Up to then the existing solutions we were using created huge dumps of single documents of almost every possible format. Searching across documents was not possible and thus the overall usage of the system declined. As a result most of our knowledge was kept isolated in everybody's mind and personal laptop.
While focusing on new concepts of collaboration on the customer side it became clear that we had to renew ourselves on the inside as well. As a consultant company we made quite some experience with several – from our point of view mostly failed or inadequate – approaches for knowledge management, project documentation and communication plattforms.
This lead to some key requirements that had to be solved by a new solution:
one tool for all: the new solution should serve as knowledge base where all informations from projects, ongoing work and internal processes could be found, while providing possibilities for adhoc collaboration to directly support our work with the customers.
platform independence to avoid compatibility problems with clients using different OS
no limitations due to proprietary formats or interfaces
low system and infrastructure requirements to keep costs for licenses and administration low
easy to use: the tool should be part of everybody's daily work without being a time consuming or complicated drag
authorization concept to protect internal or confidential contents
good performance when accessing via remote connection (VPN)
Capability to search across contents and to link corresponding informations

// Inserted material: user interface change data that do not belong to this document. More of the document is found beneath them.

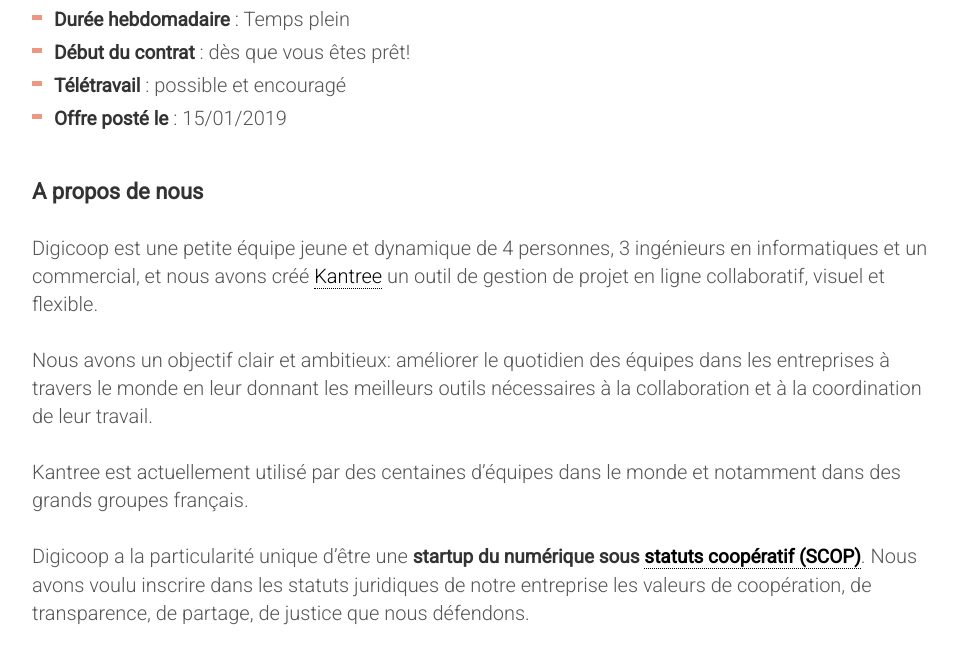
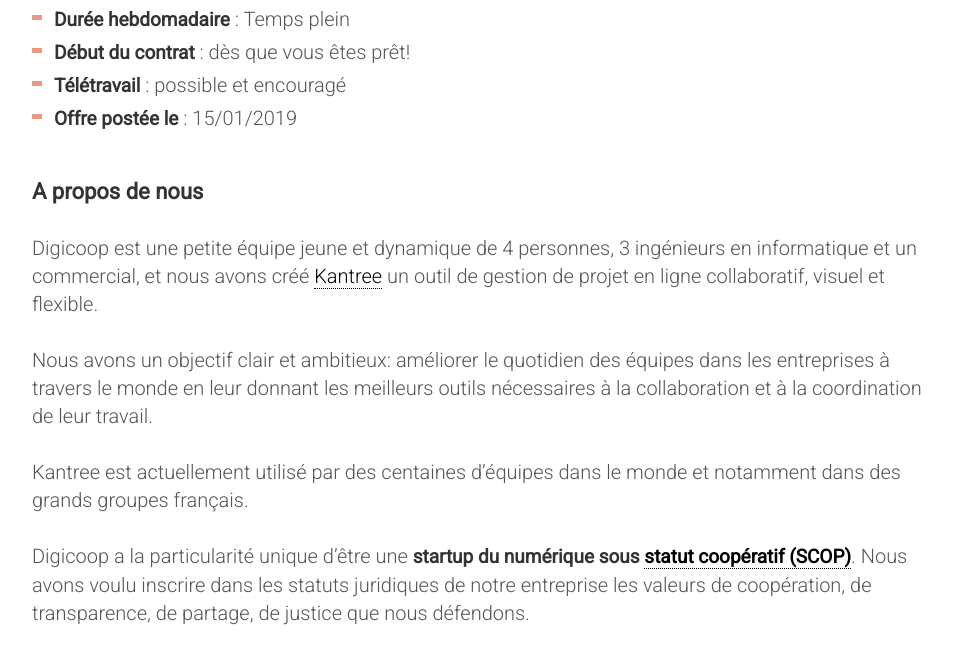
Before and after one commit to digicoop/digicoop.github.io, a Jekyll site: the page built from _jobs/community-content-manager.md, in a window 1280 px wide and 900 px high, scrolled down 331 px. Shown: the part 153-811 px from the top of the window, without its empty margins (158-1115 px from the left). Built offline with Jekyll 4.4.1, drawn with Linux system fonts in a browser that asks for light colours; nearby versions of some CDN libraries; some of the changed text lies outside the part shown.

Commit message:
corrections fr

```diff
--- a/_layouts/job.html
+++ b/_layouts/job.html
@@ -18,13 +18,13 @@
     <li><strong>Durée hebdomadaire</strong> : Temps plein
     <li><strong>Début du contrat</strong> : dès que vous êtes prêt!
     <li><strong>Télétravail</strong> : possible et encouragé
-    <li><strong>Offre posté le</strong> : {{page.posted}}
+    <li><strong>Offre postée le</strong> : {{page.posted}}
 </ul>
 
 <h2>A propos de nous</h2>
 
 <p>
-Digicoop est une petite équipe jeune et dynamique de 4 personnes, 3 ingénieurs en informatiques et un commercial, et nous avons créé <a href="https://kantree.io">Kantree</a> un outil de gestion de projet en ligne collaboratif, visuel et flexible.
+Digicoop est une petite équipe jeune et dynamique de 4 personnes, 3 ingénieurs en informatique et un commercial, et nous avons créé <a href="https://kantree.io">Kantree</a> un outil de gestion de projet en ligne collaboratif, visuel et flexible.
 </p>
 <p>
 Nous avons un objectif clair et ambitieux: améliorer le quotidien des équipes dans les entreprises à travers le monde en leur donnant les meilleurs outils nécessaires à la collaboration et à la coordination de leur travail.
@@ -33,7 +33,7 @@
 Kantree est actuellement utilisé par des centaines d’équipes dans le monde et notamment dans des grands groupes français.
 </p>
 <p>
-Digicoop a la particularité unique d’être une </a><strong>startup du numérique sous <a href="http://www.les-scop.coop/sites/fr/les-scop/qu-est-ce-qu-une-scop.html">statuts coopératif (SCOP)</a></strong>. Nous avons voulu inscrire dans les statuts juridiques de notre entreprise les valeurs de coopération, de transparence, de partage, de justice que nous défendons.
+Digicoop a la particularité unique d’être une </a><strong>startup du numérique sous <a href="http://www.les-scop.coop/sites/fr/les-scop/qu-est-ce-qu-une-scop.html">statut coopératif (SCOP)</a></strong>. Nous avons voulu inscrire dans les statuts juridiques de notre entreprise les valeurs de coopération, de transparence, de partage, de justice que nous défendons.
 </p>
 <p>
 Concrètement, comme dans toute les SCOP, cela veut dire que chaque salarié est amené à devenir associé, et que la pérennité de l’entreprise est un objectif fondamental.
```
Also changed, not shown: other parts of _layouts/job.html (+2 -2 lines).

These requirements finally led to a first TWiki test installation on a laptop. While experimenting with the tool and checking out some extensions and plugins we finally decided to setup a server and to start using TWiki for some real work. At first TWiki was used more the classic way: create topics and attach some documents – although not quite the intended use - it was a step in the right direction: at least the content of the documents was now searchable and thus by far more accessible than before and topics could easily be linked to each other. But it did not take long until the tool usage became more intense and people started to think and work rather “topic-oriented” than “document-oriented”. Using functions like the ActionTracker and the notification service has made it easy to keep track on sales process and customer projects. Project teams can now easily share information without sending around emails with attachments creating numerous local copies of documents.
By now – a year after we have started – TWiki has become the central tool in all parts of our company: intranet informations, documentation of customer projects, providing information on new technologies, meeting minutes, etc.
By now the our TWiki installation has reached size of 18 G. Meanwhile we have set up a second server machine with a TWiki test instance for evaluating new plugins, etc.
TWiki has proven to be a stable and easy to use tool and today also our customers are becoming interested in Twiki as a collaboration platform.
-- MichaelGulitz - 2010-02-25